First Minister Alex Salmond called on Mr Lamont to withdraw the comments or quit as his party’s justice spokesman.

Mr Salmond had wanted the new bill on the statute books before the start of the new football season. However, that plan is in tatters after he conceded that opposition parties should have more time to contribute their views.

During the debate, Mr Lamont told fellow MSPs he was concerned over what he alleged was a lack of consultation for the bill and the uncertainty of some offences it could create.

It was his allegation that sectarianism in parts of west central Scotland was much bigger and wider than just football matches that provoked the row.

He said: “The reality is that the young men who are at these football matches and are acting in the way that they are is as a result of conditioning which started from a very early age.

“I would argue that certain parts of society – admittedly small – in west Scotland have promoted this culture, including through our education system.

“This segregation of our young people has brought them up to believe that the two communities are to be kept separate.”

Mr Lamont said he had personal experience of the issue, having been brought up and educated in west central Scotland. He could recall the animosity between pupils of protestant and catholic schools, particularly around the time of Old Firm football matches.

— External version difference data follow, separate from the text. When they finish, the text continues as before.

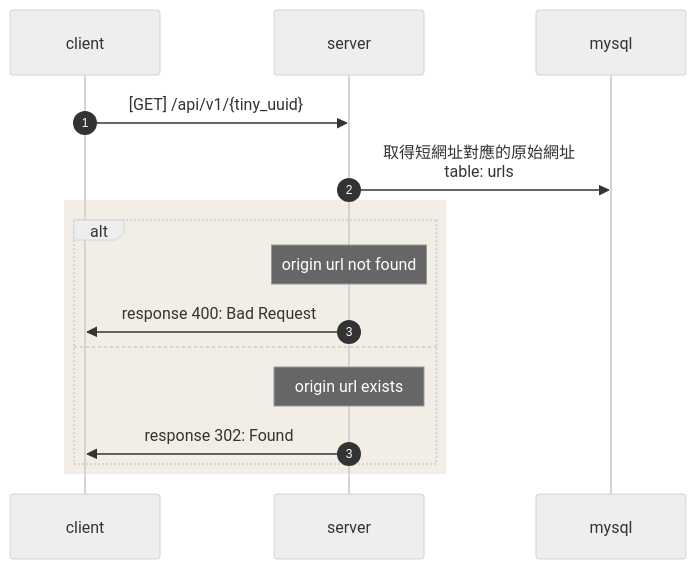
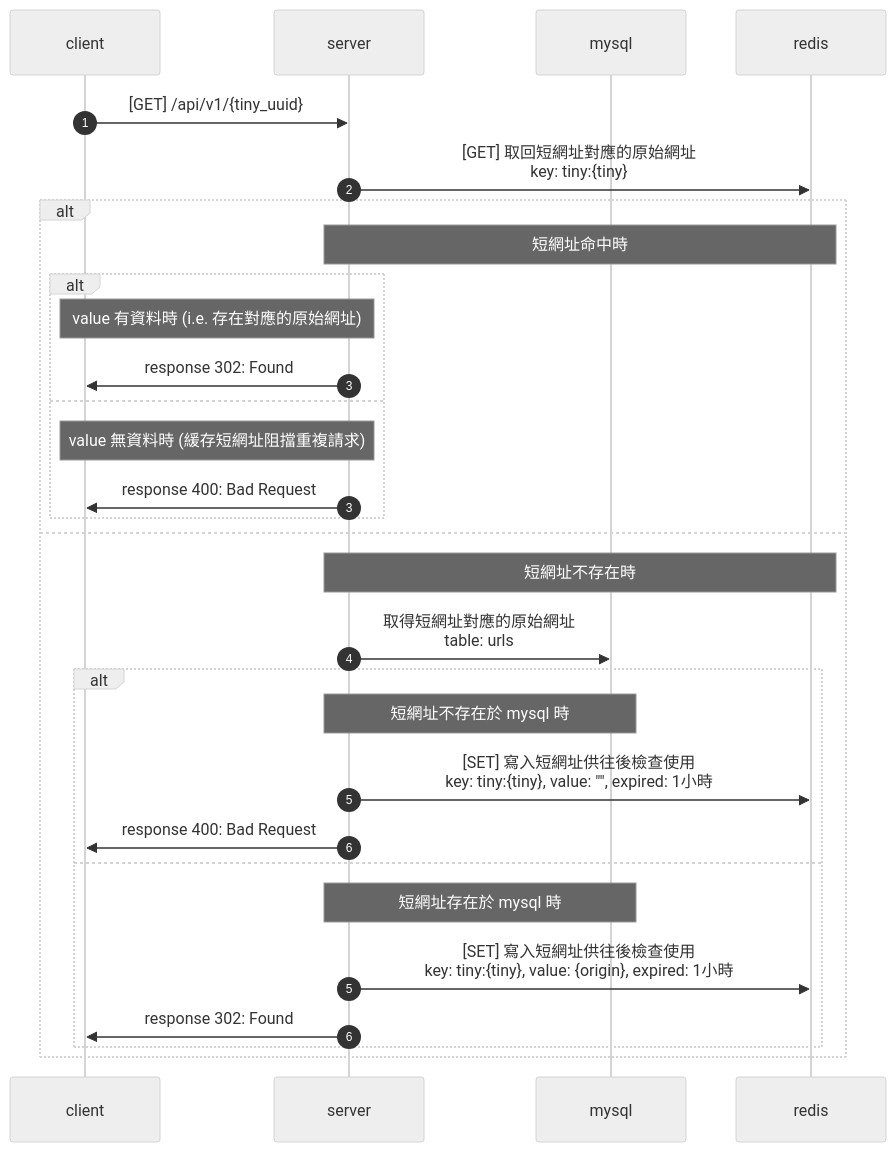
The diagram in doc/api/v1/redirect.md (JianLiu666/TinyURL), drawn with Mermaid (neutral theme) before and after one commit. The commit also changed 1 other file, not shown here.

````diff
--- a/doc/api/v1/redirect.md
+++ b/doc/api/v1/redirect.md
@@ -23,21 +23,37 @@
 ```mermaid
 sequenceDiagram
     participant client
     participant server
     participant mysql
+    participant redis
 
     autonumber 1
     client ->> server: [GET] /api/v1/{tiny_uuid}
-    server ->> mysql: 取得短網址對應的原始網址<br>table: urls
+    server ->> redis: [GET] 取回短網址對應的原始網址<br>key: tiny:{tiny}
 
-    rect rgb(242, 238, 229)
     alt
-        Note over server: origin url not found
-        server ->> client: response 400: Bad Request
+        Note over server, redis: 短網址命中時
+        alt
+            Note over client, server: value 有資料時 (i.e. 存在對應的原始網址)
+            server ->> client: response 302: Found
+        else
+            autonumber 3
+            Note over client, server: value 無資料時 (緩存短網址阻擋重複請求)
+            server ->> client: response 400: Bad Request
+        end
     else
-        autonumber 3
-        Note over server: origin url exists
-        server ->> client: response 302: Found
-    end
+        autonumber 4
+        Note over server, redis: 短網址不存在時
+        server ->> mysql: 取得短網址對應的原始網址<br>table: urls
+        alt
+            Note over server, mysql: 短網址不存在於 mysql 時
+            server ->> redis: [SET] 寫入短網址供往後檢查使用<br>key: tiny:{tiny}, value: "", expired: 1小時
+            server ->> client: response 400: Bad Request
+        else
+            autonumber 5
+            Note over server, mysql: 短網址存在於 mysql 時
+            server ->> redis: [SET] 寫入短網址供往後檢查使用<br>key: tiny:{tiny}, value: {origin}, expired: 1小時
+            server ->> client: response 302: Found
+        end
     end
 ```
````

“Clearly these attitudes are being entrenched at home and in the wider community. It is little wonder that parts of our society continue to segregate themselves in later life when that is what they are taught through the school system.

“Of course, I am not saying that all faith-based schools should be scrapped, but, in certain parts of west central Scotland, we need to acknowledge that this system is simply promoting the attitudes we are trying to control.”

There was an almost immediate and vociferous backlash. Catholic Church spokesman Peter Kearney said the remarks were inflammatory and insensitive and the Catholic Church rejected and repudiated them entirely.

“As a matter of urgency, the Conservative Party should issue a reassurance to Scotland’s Catholics that Catholic schools enjoy the support of the Conservative Party,” he said.

Mr Lamont’s Tory colleagues at Holyrood have said the Borders MSP’s views were personal, despite calls for him to stand down from the justice post.

Mr Lamont claimed to TheSouthern this week that his views had been misrepresented by some sections of the media. “It is obviously right the Scottish Parliament is looking at how to address this problem, but I think my views are basically the elephant in the room when it comes to this issue.

“This problem stretches beyond the confines of football grounds. I was speaking from personal experience and have now had around 500 emails, of which I would say 81 per cent are in favour of what I said.”

Deputy Tory leader Murdo Fraser has insisted Mr Lamont’s remarks were made in a personal capacity and did not reflect party policy.

The director of education and lifelong learning at Scottish Borders Council, Glenn Rodger, said historically there had been four Catholic schools in the Borders which have been fully supported by the council.

Mr Rodger told us: “The council seeks to ensure that all pupils in the Borders receive excellent education whether they be in non-denominational or RC schools.

“The fact that our young people go on to non-denominational secondary schools means that they learn together, form relationships regardless of religious background and are part of their local community as well as their parish.”